The beginning of Kluge’s Prime Time feature about Heiner Goebbel’s opera “Landscape with Distant Relatives” (premiere 2002, at the Grand Théâtre in Geneva with the “Ensemble Modern”) shows scenes from the first, second and fourth act, which convey an impression of the opera’s music and imagery.
Goebbel’s production is exceptional because of the equal importance and plurality of dramatic forms of expression, like acting, text and music, against the conventions of theater (“against the hierarchy of theatrical means”). In line with a quote from Giordano Bruno’s “About the infinite, the universe, and the worlds” that is recited twice during the opera, in which Bruno questions the hierarchy of the universe in the geocentric model, Goebbels attempts to treat all the artistic elements equally in his production.
Similarly, Goebbels is opposed to a hierarchic, authoritarian way of directing that dictates a fixed artistic concept.

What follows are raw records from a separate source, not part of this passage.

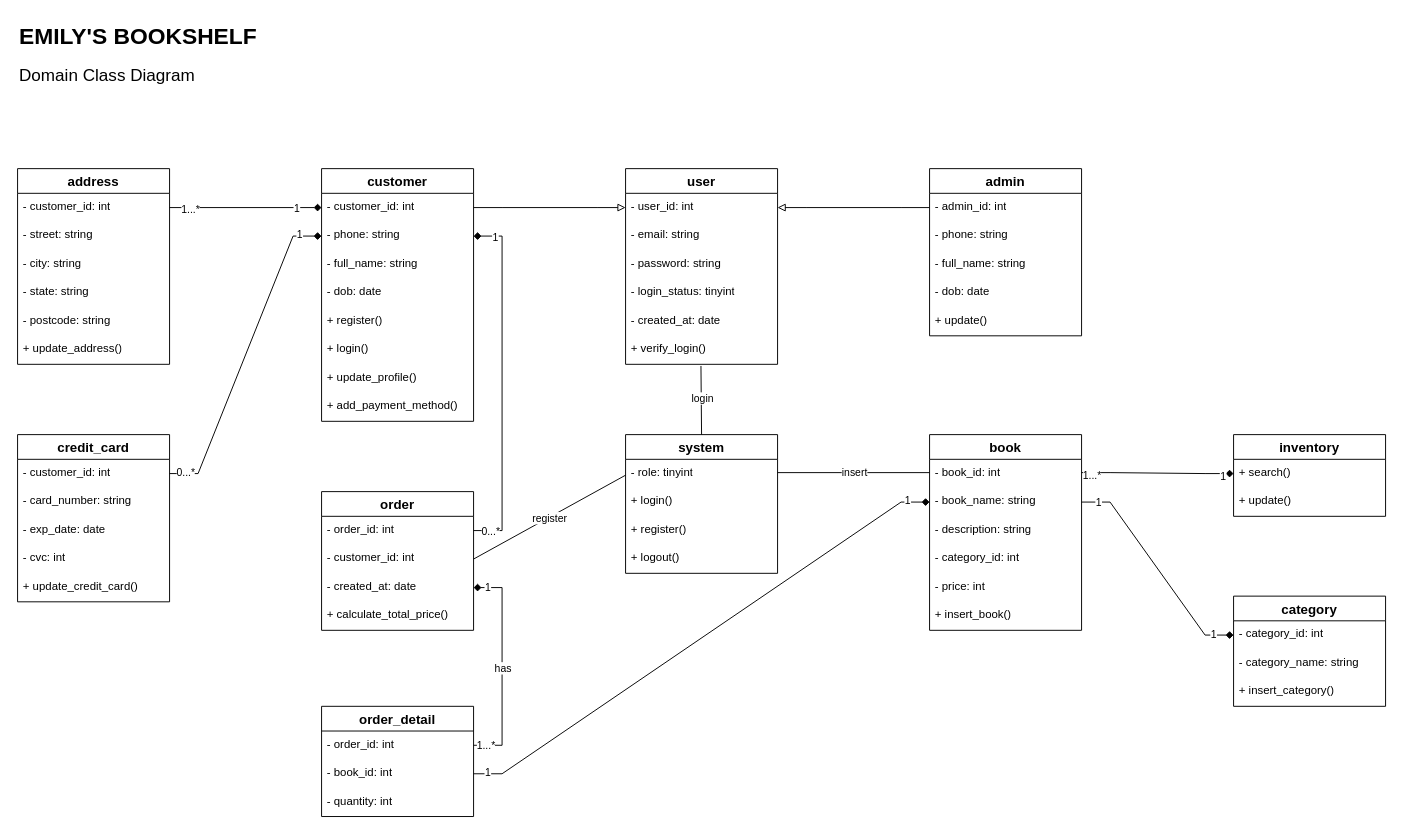
DannyTran3000/er_diagram keeps this draw.io diagram as emily_bookshelf_erd.drawio. Above is the earlier version. Source tidied: cells renumbered, new cells numbered last; positions are measured from the earlier drawing's top-left corner, leaving out a move shared by most shapes. Both pictures are drawn from the tidied source at 95%, with x=0, y=0 at pixel (17, 16).
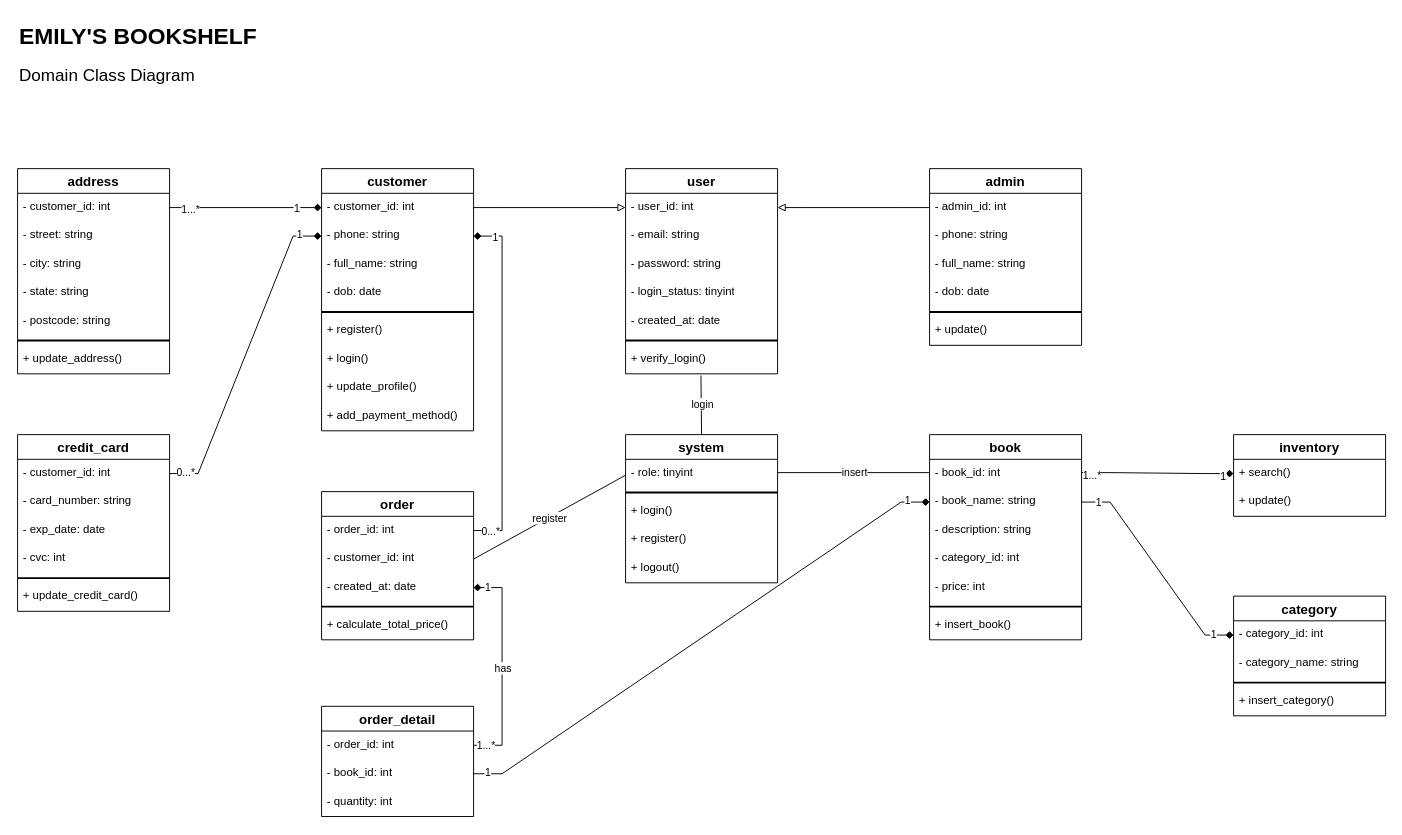
Above is the later version.

Diff of the diagram source:
```diff
@@
     <mxCell id="2" value="customer" style="swimlane;fontStyle=1;horizontal=1;startSize=26;align=center;fontSize=14;" parent="1" vertex="1">
-      <mxGeometry x="320" y="160" width="160" height="266" as="geometry" />
+      <mxGeometry x="320" y="160" width="160" height="276" as="geometry" />
     </mxCell>
@@
+    <mxCell id="98" style="line;strokeWidth=2;html=1;" parent="2" vertex="1">
+      <mxGeometry y="146" width="160" height="10" as="geometry" />
+    </mxCell>
     <mxCell id="7" value="+ register()" style="text;strokeColor=none;fillColor=none;spacingLeft=4;spacingRight=4;overflow=hidden;fontSize=12;whiteSpace=wrap;html=1;" parent="2" vertex="1">
-      <mxGeometry y="146" width="160" height="30" as="geometry" />
+      <mxGeometry y="156" width="160" height="30" as="geometry" />
     </mxCell>
     <mxCell id="8" value="+ login()" style="text;strokeColor=none;fillColor=none;spacingLeft=4;spacingRight=4;overflow=hidden;fontSize=12;whiteSpace=wrap;html=1;" parent="2" vertex="1">
-      <mxGeometry y="176" width="160" height="30" as="geometry" />
+      <mxGeometry y="186" width="160" height="30" as="geometry" />
     </mxCell>
     <mxCell id="9" value="+ update_profile()" style="text;strokeColor=none;fillColor=none;spacingLeft=4;spacingRight=4;overflow=hidden;fontSize=12;whiteSpace=wrap;html=1;" parent="2" vertex="1">
-      <mxGeometry y="206" width="160" height="30" as="geometry" />
+      <mxGeometry y="216" width="160" height="30" as="geometry" />
     </mxCell>
     <mxCell id="10" value="+ add_payment_method()" style="text;strokeColor=none;fillColor=none;spacingLeft=4;spacingRight=4;overflow=hidden;fontSize=12;whiteSpace=wrap;html=1;" parent="2" vertex="1">
-      <mxGeometry y="236" width="160" height="30" as="geometry" />
+      <mxGeometry y="246" width="160" height="30" as="geometry" />
     </mxCell>
     <mxCell id="11" value="address" style="swimlane;fontStyle=1;horizontal=1;startSize=26;align=center;fontSize=14;" parent="1" vertex="1">
-      <mxGeometry y="160" width="160" height="206" as="geometry" />
+      <mxGeometry y="160" width="160" height="216" as="geometry" />
     </mxCell>
@@
+    <mxCell id="99" style="line;strokeWidth=2;html=1;" parent="11" vertex="1">
+      <mxGeometry y="176" width="160" height="10" as="geometry" />
+    </mxCell>
     <mxCell id="17" value="+ update_address()" style="text;strokeColor=none;fillColor=none;spacingLeft=4;spacingRight=4;overflow=hidden;fontSize=12;whiteSpace=wrap;html=1;" parent="11" vertex="1">
-      <mxGeometry y="176" width="160" height="30" as="geometry" />
+      <mxGeometry y="186" width="160" height="30" as="geometry" />
     </mxCell>
     <mxCell id="18" value="credit_card" style="swimlane;fontStyle=1;horizontal=1;startSize=26;align=center;fontSize=14;" parent="1" vertex="1">
-      <mxGeometry y="440" width="160" height="176" as="geometry" />
+      <mxGeometry y="440" width="160" height="186" as="geometry" />
     </mxCell>
@@
+    <mxCell id="100" style="line;strokeWidth=2;html=1;" parent="18" vertex="1">
+      <mxGeometry y="146" width="160" height="10" as="geometry" />
+    </mxCell>
     <mxCell id="23" value="+ update_credit_card()" style="text;strokeColor=none;fillColor=none;spacingLeft=4;spacingRight=4;overflow=hidden;fontSize=12;whiteSpace=wrap;html=1;" parent="18" vertex="1">
-      <mxGeometry y="146" width="160" height="30" as="geometry" />
+      <mxGeometry y="156" width="160" height="30" as="geometry" />
     </mxCell>
@@
     <mxCell id="31" value="user" style="swimlane;fontStyle=1;horizontal=1;startSize=26;align=center;fontSize=14;" parent="1" vertex="1">
-      <mxGeometry x="640" y="160" width="160" height="206" as="geometry" />
+      <mxGeometry x="640" y="160" width="160" height="216" as="geometry" />
     </mxCell>
@@
+    <mxCell id="101" style="line;strokeWidth=2;html=1;" parent="31" vertex="1">
+      <mxGeometry y="176" width="160" height="10" as="geometry" />
+    </mxCell>
     <mxCell id="37" value="+ verify_login()" style="text;strokeColor=none;fillColor=none;spacingLeft=4;spacingRight=4;overflow=hidden;points=[[0,0.5],[1,0.5]];portConstraint=eastwest;fontSize=12;whiteSpace=wrap;html=1;" parent="31" vertex="1">
-      <mxGeometry y="176" width="160" height="30" as="geometry" />
+      <mxGeometry y="186" width="160" height="30" as="geometry" />
     </mxCell>
     <mxCell id="38" value="system" style="swimlane;fontStyle=1;horizontal=1;startSize=26;align=center;fontSize=14;" parent="1" vertex="1">
-      <mxGeometry x="640" y="440" width="160" height="146" as="geometry" />
+      <mxGeometry x="640" y="440" width="160" height="156" as="geometry" />
     </mxCell>
@@
+    <mxCell id="102" style="line;strokeWidth=2;html=1;" parent="38" vertex="1">
+      <mxGeometry y="56" width="160" height="10" as="geometry" />
+    </mxCell>
     <mxCell id="40" value="+ login()" style="text;strokeColor=none;fillColor=none;spacingLeft=4;spacingRight=4;overflow=hidden;fontSize=12;whiteSpace=wrap;html=1;" parent="38" vertex="1">
-      <mxGeometry y="56" width="160" height="30" as="geometry" />
+      <mxGeometry y="66" width="160" height="30" as="geometry" />
     </mxCell>
     <mxCell id="41" value="&lt;div&gt;+ register()&lt;/div&gt;" style="text;strokeColor=none;fillColor=none;spacingLeft=4;spacingRight=4;overflow=hidden;fontSize=12;whiteSpace=wrap;html=1;" parent="38" vertex="1">
-      <mxGeometry y="86" width="160" height="30" as="geometry" />
+      <mxGeometry y="96" width="160" height="30" as="geometry" />
     </mxCell>
     <mxCell id="42" value="+ logout()" style="text;strokeColor=none;fillColor=none;spacingLeft=4;spacingRight=4;overflow=hidden;fontSize=12;whiteSpace=wrap;html=1;" parent="38" vertex="1">
-      <mxGeometry y="116" width="160" height="30" as="geometry" />
+      <mxGeometry y="126" width="160" height="30" as="geometry" />
     </mxCell>
     <mxCell id="43" value="admin" style="swimlane;fontStyle=1;horizontal=1;startSize=26;align=center;fontSize=14;" parent="1" vertex="1">
-      <mxGeometry x="960" y="160" width="160" height="176" as="geometry" />
+      <mxGeometry x="960" y="160" width="160" height="186" as="geometry" />
     </mxCell>
@@
+    <mxCell id="103" style="line;strokeWidth=2;html=1;" parent="43" vertex="1">
+      <mxGeometry y="146" width="160" height="10" as="geometry" />
+    </mxCell>
     <mxCell id="48" value="+ update()" style="text;strokeColor=none;fillColor=none;spacingLeft=4;spacingRight=4;overflow=hidden;fontSize=12;whiteSpace=wrap;html=1;" parent="43" vertex="1">
-      <mxGeometry y="146" width="160" height="30" as="geometry" />
+      <mxGeometry y="156" width="160" height="30" as="geometry" />
     </mxCell>
@@
     <mxCell id="53" value="book" style="swimlane;fontStyle=1;horizontal=1;startSize=26;align=center;fontSize=14;" parent="1" vertex="1">
-      <mxGeometry x="960" y="440" width="160" height="206" as="geometry" />
+      <mxGeometry x="960" y="440" width="160" height="216" as="geometry" />
     </mxCell>
@@
+    <mxCell id="104" style="line;strokeWidth=2;html=1;" parent="53" vertex="1">
+      <mxGeometry y="176" width="160" height="10" as="geometry" />
+    </mxCell>
     <mxCell id="59" value="+ insert_book()" style="text;strokeColor=none;fillColor=none;spacingLeft=4;spacingRight=4;overflow=hidden;fontSize=12;whiteSpace=wrap;html=1;" parent="53" vertex="1">
-      <mxGeometry y="176" width="160" height="30" as="geometry" />
+      <mxGeometry y="186" width="160" height="30" as="geometry" />
     </mxCell>
     <mxCell id="60" value="category" style="swimlane;fontStyle=1;horizontal=1;startSize=26;align=center;fontSize=14;" parent="1" vertex="1">
-      <mxGeometry x="1280" y="610" width="160" height="116" as="geometry" />
+      <mxGeometry x="1280" y="610" width="160" height="126" as="geometry" />
     </mxCell>
@@
+    <mxCell id="105" style="line;strokeWidth=2;html=1;" parent="60" vertex="1">
+      <mxGeometry y="86" width="160" height="10" as="geometry" />
+    </mxCell>
     <mxCell id="63" value="+ insert_category()" style="text;strokeColor=none;fillColor=none;spacingLeft=4;spacingRight=4;overflow=hidden;fontSize=12;whiteSpace=wrap;html=1;" parent="60" vertex="1">
-      <mxGeometry y="86" width="160" height="30" as="geometry" />
+      <mxGeometry y="96" width="160" height="30" as="geometry" />
     </mxCell>
@@
     <mxCell id="75" value="order" style="swimlane;fontStyle=1;horizontal=1;startSize=26;align=center;fontSize=14;" parent="1" vertex="1">
-      <mxGeometry x="320" y="500" width="160" height="146" as="geometry" />
+      <mxGeometry x="320" y="500" width="160" height="156" as="geometry" />
     </mxCell>
@@
+    <mxCell id="106" style="line;strokeWidth=2;html=1;" parent="75" vertex="1">
+      <mxGeometry y="116" width="160" height="10" as="geometry" />
+    </mxCell>
     <mxCell id="79" value="+ calculate_total_price()" style="text;strokeColor=none;fillColor=none;spacingLeft=4;spacingRight=4;overflow=hidden;fontSize=12;whiteSpace=wrap;html=1;" parent="75" vertex="1">
-      <mxGeometry y="116" width="160" height="30" as="geometry" />
+      <mxGeometry y="126" width="160" height="30" as="geometry" />
     </mxCell>
```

Instead, team spirit is crucial. Especially with the “Ensemble Modern,” a self-managed group of soloists without an art director, it was possible to develop the opera in a collaborative process, in which everyone had to constantly negotiate their role and position.

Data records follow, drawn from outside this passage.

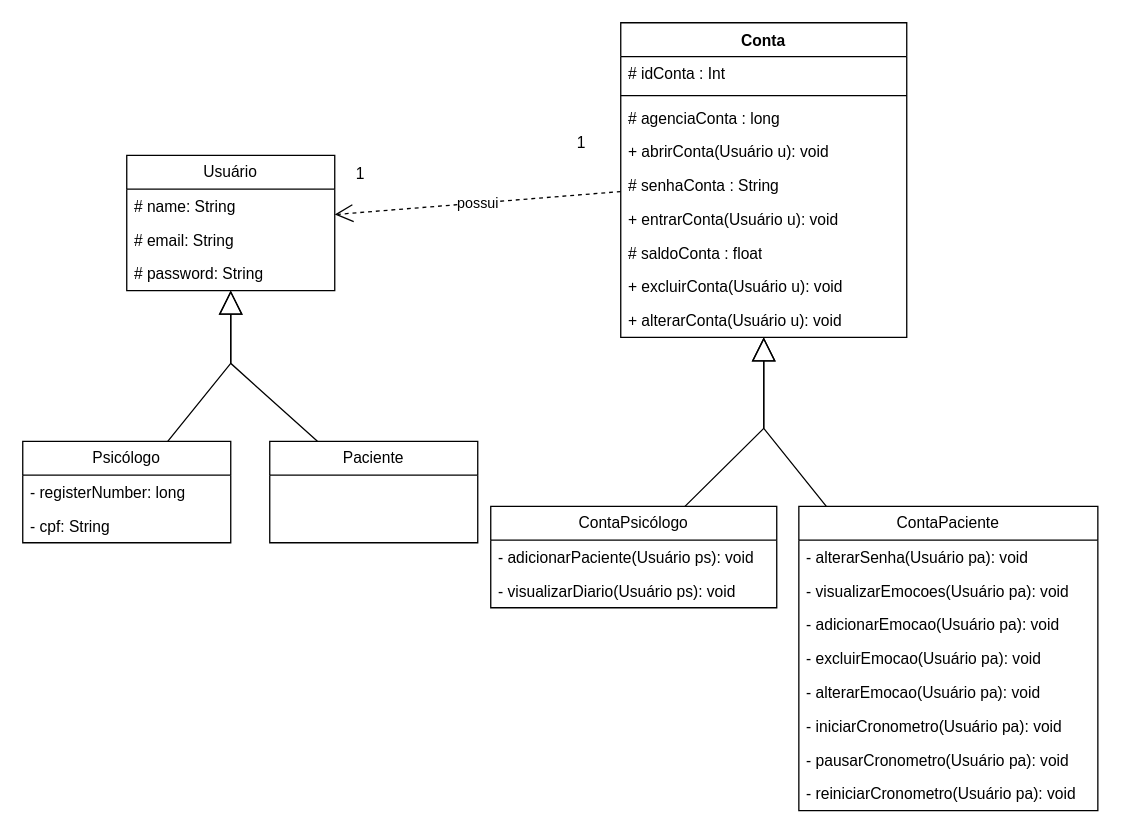
The draw.io diagram ClassesMyPeace.drawio in RebecaVieiraM/Diagramas, before the edit. Source tidied: cells renumbered, new cells numbered last; positions are measured from the earlier drawing's top-left corner, leaving out a move shared by most shapes. Both pictures are drawn from the tidied source at 130%, with x=0, y=0 at pixel (22, 22).
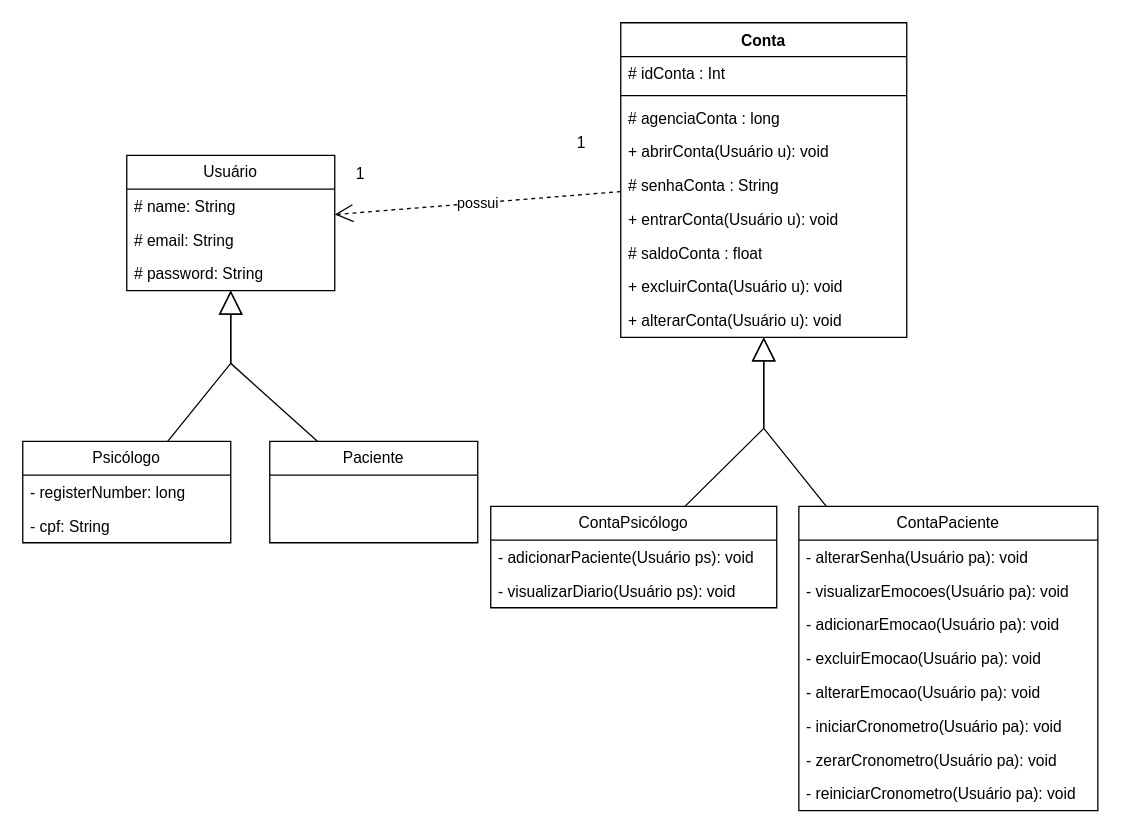
The same page after the edit.

The change refers to these unchanged cells:
```xml
<mxCell id="28" value="ContaPaciente" style="swimlane;fontStyle=0;horizontal=1;startSize=26;fillColor=none;whiteSpace=wrap;html=1;" parent="1" vertex="1">
  <mxGeometry x="597" y="372" width="230" height="234" as="geometry" />
</mxCell>
```

What changed in the source:
```diff
@@
-    <mxCell id="35" value="- pausarCronometro(Usuário pa): void" style="text;strokeColor=none;fillColor=none;align=left;verticalAlign=top;spacingLeft=4;spacingRight=4;overflow=hidden;whiteSpace=wrap;html=1;" parent="28" vertex="1">
+    <mxCell id="35" value="- zerarCronometro(Usuário pa): void" style="text;strokeColor=none;fillColor=none;align=left;verticalAlign=top;spacingLeft=4;spacingRight=4;overflow=hidden;whiteSpace=wrap;html=1;" parent="28" vertex="1">
       <mxGeometry y="182" width="230" height="26" as="geometry" />
     </mxCell>
```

The aesthetics of the opera are shaped by the constantly altering double role of the ensemble members as musicians in the orchestra pit, and actors on stage. Goebbels also got inspiration from motifs in visual art: The photographs of Albanian artist Sislej Xhafa provided the idea for a sequence in the first act, in which musicians appear on stage in masks. Goebbels is fascinated by the “strange balance of terror and beauty” in the imagery, which, instead of making a clear statement, asks the audience to think, to take a position. In his music, Goebbels tries to express the same ambiguous tension.